Amgen has announced the submission of a supplemental biologics license application (sBLA) to the FDA for blinatumomab (Blincyto) to include new data supporting the treatment of pediatric and adolescent patients with Philadelphia chromosome-negative (Ph–) relapsed or refractory B-cell precursor acute lymphoblastic leukemia (ALL). Blinatumomab, the only FDA-approved bispecific CD19-directed CD3 T-cell engager (BiTE) immunotherapy, is currently available in the U.S. under accelerated approval for the treatment of Ph– relapsed or refractory B-cell precursor ALL, a rare and rapidly progressing cancer of the blood and bone marrow affecting both adults and children.
ALL is the most common type of cancer in children. While 95% of children with ALL achieve complete remission with first-line treatment, approximately 650 children in the U.S. each year will relapse or be refractory to treatment, according to Amgen. Pediatric patients with relapsed or refractory ALL have poor long-term outcomes, with an overall survival rate of less than 10%.
The sBLA was based on data from a phase 1/2 single-arm trial in which treatment with blinatumomab induced complete remission in pediatric patients (less than 18 years of age) with Ph– relapsed or refractory B-cell precursor ALL that was refractory, had relapsed at least twice, or had relapsed after allogeneic hematopoietic stem cell transplantation. Treatment in this study has been completed, and the subjects are now being monitored for long-term efficacy.
The most frequently reported serious adverse events included pyrexia, febrile neutropenia, cytokine-release syndrome, sepsis, device-related infection, overdose, convulsion, respiratory failure, hypoxia, pneumonia, and multi-organ failure. The FDA-approved prescribing information for blinatumomab includes a boxed warning for cytokine-release syndrome and neurological toxicities.
Blinatumomab is a BiTE antibody construct that binds specifically to CD19 expressed on the surface of cells of B-lineage origin and to CD3 expressed on the surface of T cells. BiTE antibody constructs are a type of immunotherapy being investigated for fighting cancer by helping the body’s immune system to detect and target malignant cells. The modified antibodies are designed to engage two different targets simultaneously, thereby juxtaposing T cells (a type of white blood cell capable of killing other cells perceived as threats) to cancer cells.
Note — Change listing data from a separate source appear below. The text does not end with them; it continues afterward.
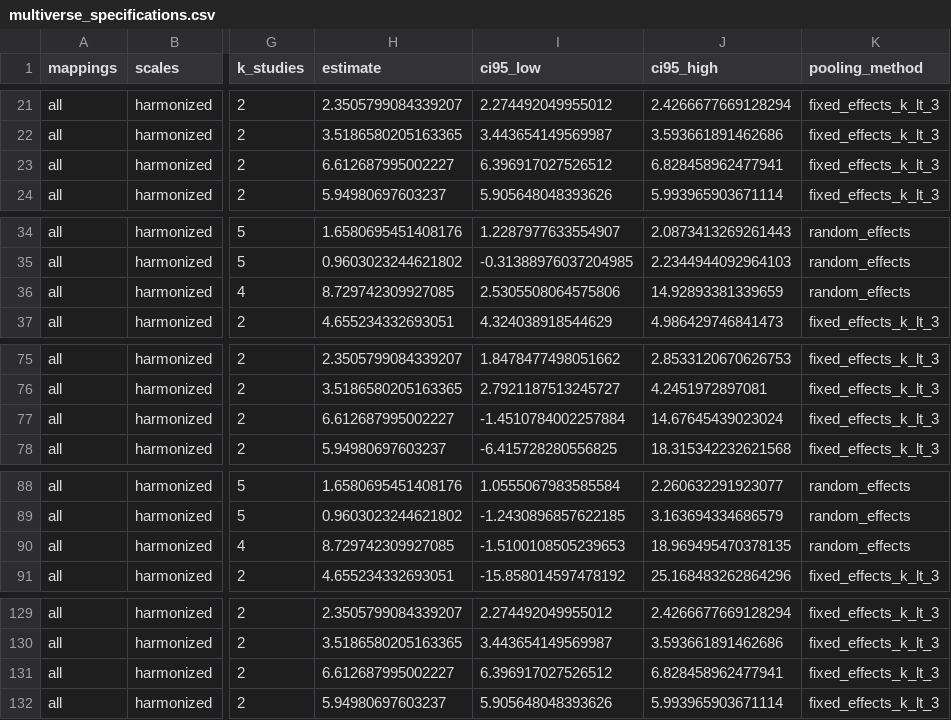
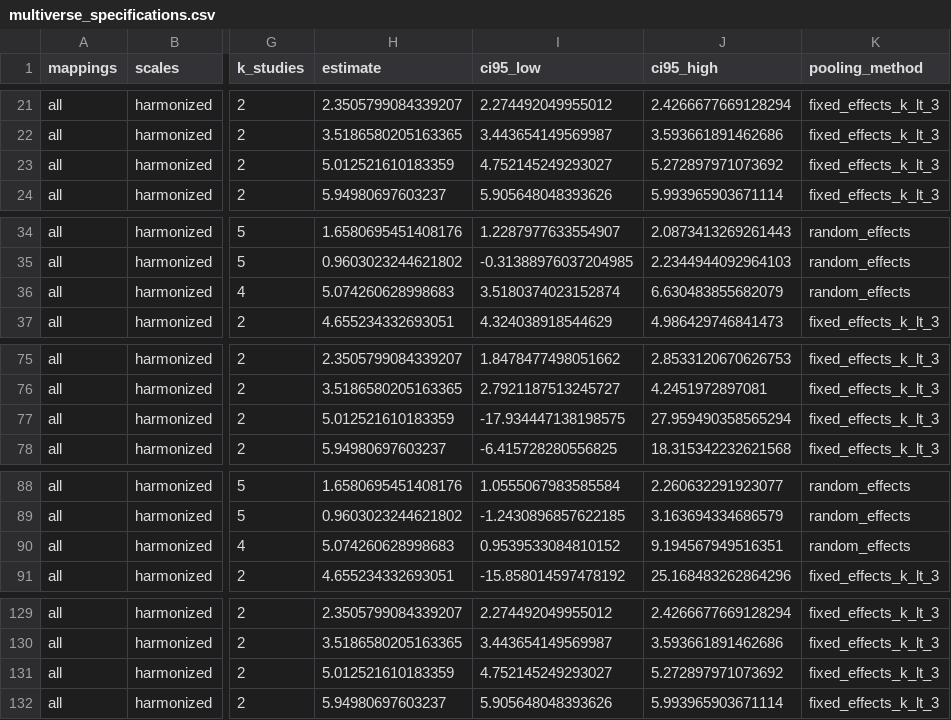
Before and after one commit to M-Colley/dv-standardization-tool, a CSV file: analyses/output_multiverse/multiverse_specifications.csv, drawn as a sheet; only a part is shown, gaps mark what is left out; the diff covers the shown part only; the diff names each change by its address in the sheet, - before the commit and + after, or states it on an @@ line.

```diff
--- a/analyses/output_multiverse/multiverse_specifications.csv
+++ b/analyses/output_multiverse/multiverse_specifications.csv
-H23 (estimate): 6.612687995002227
+H23 (estimate): 5.012521610183359
-I23 (ci95_low): 6.396917027526512
+I23 (ci95_low): 4.752145249293027
-J23 (ci95_high): 6.828458962477941
+J23 (ci95_high): 5.272897971073692
-H36 (estimate): 8.729742309927085
+H36 (estimate): 5.074260628998683
-I36 (ci95_low): 2.5305508064575806
+I36 (ci95_low): 3.5180374023152874
-J36 (ci95_high): 14.92893381339659
+J36 (ci95_high): 6.630483855682079
-H77 (estimate): 6.612687995002227
+H77 (estimate): 5.012521610183359
-I77 (ci95_low): -1.4510784002257884
+I77 (ci95_low): -17.934447138198575
-J77 (ci95_high): 14.67645439023024
+J77 (ci95_high): 27.959490358565294
-H90 (estimate): 8.729742309927085
+H90 (estimate): 5.074260628998683
-I90 (ci95_low): -1.5100108505239653
+I90 (ci95_low): 0.9539533084810152
-J90 (ci95_high): 18.969495470378135
+J90 (ci95_high): 9.194567949516351
-H131 (estimate): 6.612687995002227
+H131 (estimate): 5.012521610183359
-I131 (ci95_low): 6.396917027526512
+I131 (ci95_low): 4.752145249293027
-J131 (ci95_high): 6.828458962477941
+J131 (ci95_high): 5.272897971073692
```
Also changed, not shown: 177 edited cells elsewhere in this file, analyses/output_python_full/cross_study_composite_summary.csv, analyses/output_python_full/meta_analysis_summary.csv, 28 other files.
BiTE antibody constructs help place the T cells within reach of the targeted cancer cells, with the intent of allowing T cells to inject toxins and trigger apoptosis.
Blinatumomab was granted breakthrough therapy and priority review designations by the FDA and is now approved for the treatment of patients with Ph– relapsed or refractory B-cell precursor ALL.
Source: Amgen; March 1, 2016.